The study was targeted at a specific mechanism of genetic regulation and cannot directly be transferred to other mechanisms, caution the authors. However, the underlying methodology may be applicable to a whole range of genetic regulatory motifs.


Story Source:

The above story is based on materials provided by Public Library of Science. Note: Materials may be edited for content and length.


Journal Reference:

  1. Lenser et al. Developmental Robustness by Obligate Interaction of Class B Floral Homeotic Genes and Proteins. PLoS Computational Biology, 2009; 5 (1): e1000264 DOI: 10.1371/journal.pcbi.1000264

Cite This Page:

Public Library of Science. "Novel Explanation For A Floral Genetic Mystery." ScienceDaily. ScienceDaily, 23 January 2009. <www.sciencedaily.com/releases/2009/01/090116073159.htm>.
Public Library of Science. (2009, January 23). Novel Explanation For A Floral Genetic Mystery. ScienceDaily. Retrieved July 24, 2014 from www.sciencedaily.com/releases/2009/01/090116073159.htm
Public Library of Science. "Novel Explanation For A Floral Genetic Mystery." ScienceDaily. www.sciencedaily.com/releases/2009/01/090116073159.htm (accessed July 24, 2014).

Share This




More Plants & Animals News

Thursday, July 24, 2014

Featured Research

from universities, journals, and other organizations


Featured Videos

from AP, Reuters, AFP, and other news services

Dogs Appear To Become Jealous Of Owners' Attention

Dogs Appear To Become Jealous Of Owners' Attention

Newsy (July 23, 2014) A U.C. San Diego researcher says jealousy isn't just a human trait, and dogs aren't the best at sharing the attention of humans with other dogs.
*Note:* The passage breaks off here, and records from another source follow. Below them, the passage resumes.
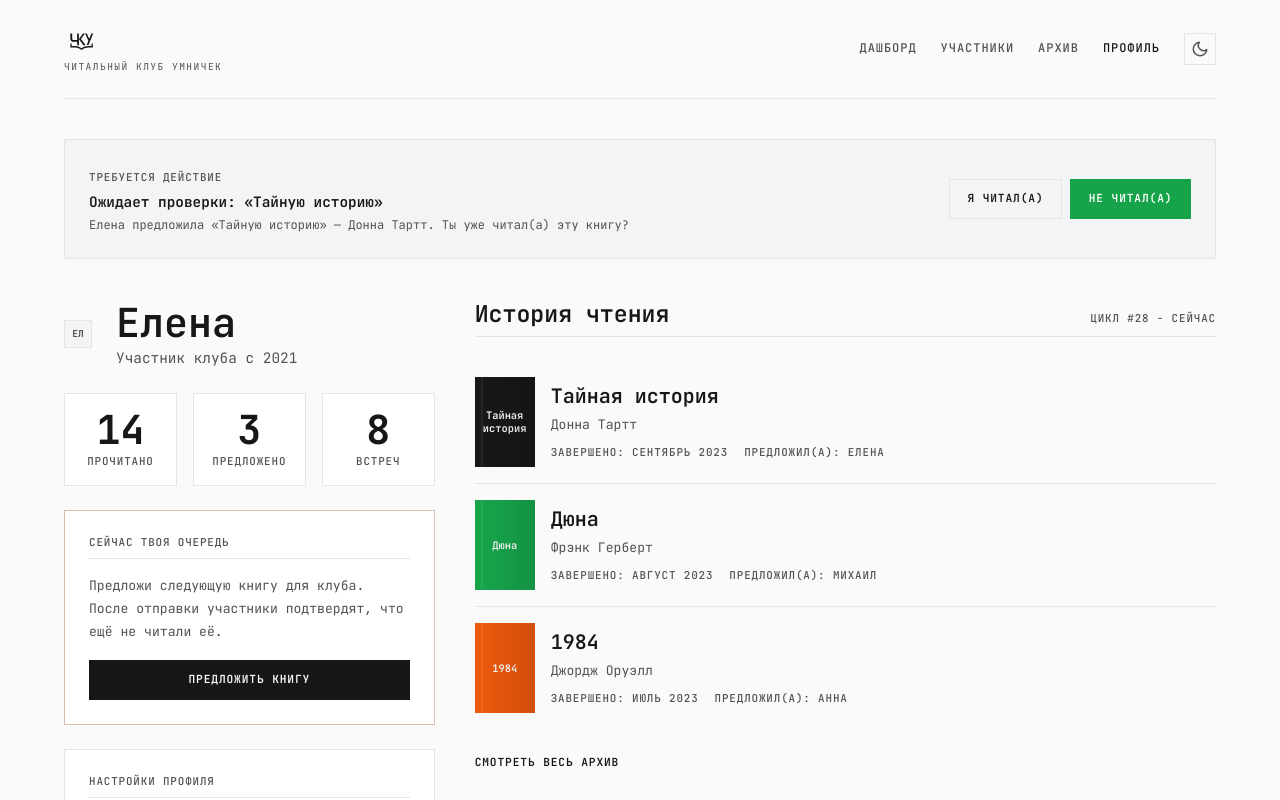
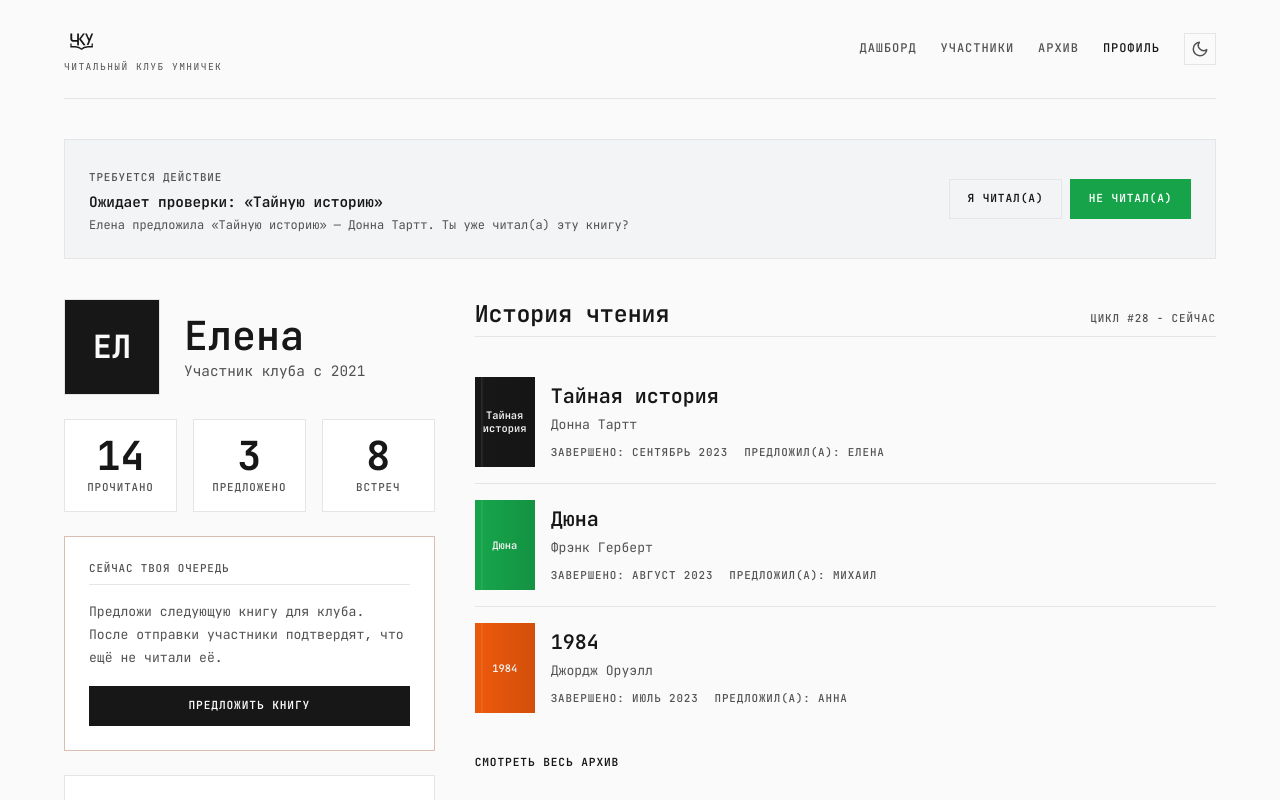
Before and after one commit to abstract-point/chku, a Vue app in the folder apps/chku-frontend/: page /profile in a window 1280 px wide. Shown: the top 800 px of the page. Built offline with nearby package versions, Linux system fonts and the light colour scheme; the HTML template or start-up script is replaced by a standard one.

Commit message:
Extract avatar--large to global styles

```diff
--- a/apps/chku-frontend/src/assets/main.css
+++ b/apps/chku-frontend/src/assets/main.css
@@ -216,6 +216,14 @@ select:focus-visible {
   background: transparent;
 }
 
+.avatar--large {
+  width: 6rem;
+  height: 6rem;
+  background: var(--text-main);
+  color: var(--bg-base);
+  font-size: 2rem;
+}
+
 .progress {
   position: relative;
   width: 100%;
```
Video provided by Newsy
Powered by NewsLook.com
Professor Creates Site Revealing Where People's Cats Live

Professor Creates Site Revealing Where People's Cats Live

Newsy (July 23, 2014) ​It's called I Know Where Your Cat Lives, and you can keep hitting the "Random Cat" button to find more real cats all over the world. Video provided by Newsy
Powered by NewsLook.com
Stone Fruit Listeria Scare Causes Sweeping Recall

Stone Fruit Listeria Scare Causes Sweeping Recall

Newsy (July 22, 2014) The Wawona Packing Company has issued a voluntary recall on the stone fruit it distributes due to a possible Listeria outbreak. Video provided by Newsy
Powered by NewsLook.com
Michigan Plant's Goal: Flower and Die

Michigan Plant's Goal: Flower and Die

AP (July 22, 2014) An 80-year-old agave plant, which is blooming for the first and only time at a University of Michigan conservatory, will die when it's done (July 22) Video provided by AP
Powered by NewsLook.com

Search ScienceDaily

Number of stories in archives: 140,361

Find with keyword(s):
Enter a keyword or phrase to search ScienceDaily for related topics and research stories.

Save/Print:
Share:

Breaking News:
from the past week

In Other News

... from NewsDaily.com

Science News

Health News

Environment News

Technology News



Save/Print:
Share:

Free Subscriptions


Get the latest science news with ScienceDaily's free email newsletters, updated daily and weekly. Or view hourly updated newsfeeds in your RSS reader:

Get Social & Mobile


Keep up to date with the latest news from ScienceDaily via social networks and mobile apps:

Have Feedback?


Tell us what you think of ScienceDaily -- we welcome both positive and negative comments. Have any problems using the site? Questions?
Mobile: iPhone Android Web
Follow: Facebook Twitter Google+
Subscribe: RSS Feeds Email Newsletters
Latest Headlines Health & Medicine Mind & Brain Space & Time Matter & Energy Computers & Math Plants & Animals Earth & Climate Fossils & Ruins